After the successful programming of the chip, I re-enabled the BIOS chip by putting the CS jumper back and powered it up.
The machine booted on the first try. (Although it does appear that it doesn’t boot reliably with things plugged into the ROM_RCVRY header)
Obviously the machine has no serial no, model no etc but it boots into the BIOS which is a massive improvement.
Next Step - Patch the BIOS with the old details
Now that we can reliably write to the BIOS chip we need to get some of the original information back, in particular the MAC address, UUID of the machine, Serial No etc.
I started with a clean BIOS image
K01_0299.BIN then went through the original dumped BIOS image trying to find all the values I was looking for.
In the end I copied the following sections from the dumped BIOS to the new modified

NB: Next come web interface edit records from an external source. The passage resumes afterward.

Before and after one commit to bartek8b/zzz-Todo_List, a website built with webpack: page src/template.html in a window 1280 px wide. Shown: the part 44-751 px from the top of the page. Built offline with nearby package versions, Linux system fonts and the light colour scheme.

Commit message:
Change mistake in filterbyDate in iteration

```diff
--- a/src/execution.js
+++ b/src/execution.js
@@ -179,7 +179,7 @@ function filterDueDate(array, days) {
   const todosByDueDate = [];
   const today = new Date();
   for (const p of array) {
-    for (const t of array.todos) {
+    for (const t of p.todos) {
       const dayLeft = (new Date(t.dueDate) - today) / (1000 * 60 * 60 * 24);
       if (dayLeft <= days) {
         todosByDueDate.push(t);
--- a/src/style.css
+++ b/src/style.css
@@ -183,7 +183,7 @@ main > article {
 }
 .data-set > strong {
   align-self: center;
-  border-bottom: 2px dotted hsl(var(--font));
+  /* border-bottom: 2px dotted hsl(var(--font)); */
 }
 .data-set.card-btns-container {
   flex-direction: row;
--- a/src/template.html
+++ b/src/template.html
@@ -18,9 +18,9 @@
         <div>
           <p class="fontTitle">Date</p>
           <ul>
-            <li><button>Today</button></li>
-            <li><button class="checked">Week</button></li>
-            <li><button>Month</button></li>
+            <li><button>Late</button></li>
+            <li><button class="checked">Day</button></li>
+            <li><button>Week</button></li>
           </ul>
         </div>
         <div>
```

0x001000 - 0x001095 0x01A000 - 0x01FFFF
Copied the following block from the original dump.
Booting the new BIOS
These patches got the MAC address set for the onboard adapter but unfortunately weren’t enough to get the rest of the details restored.
Once written and booted you can use CTRL+A in the BIOS to enable advanced mode (the BIOS is fully unlocked) and then go change all your details in the Security Id’s section under security
I got lucky and found all the additional information on official HP stickers on the outside of the machine so that I could add them all back into the configuration.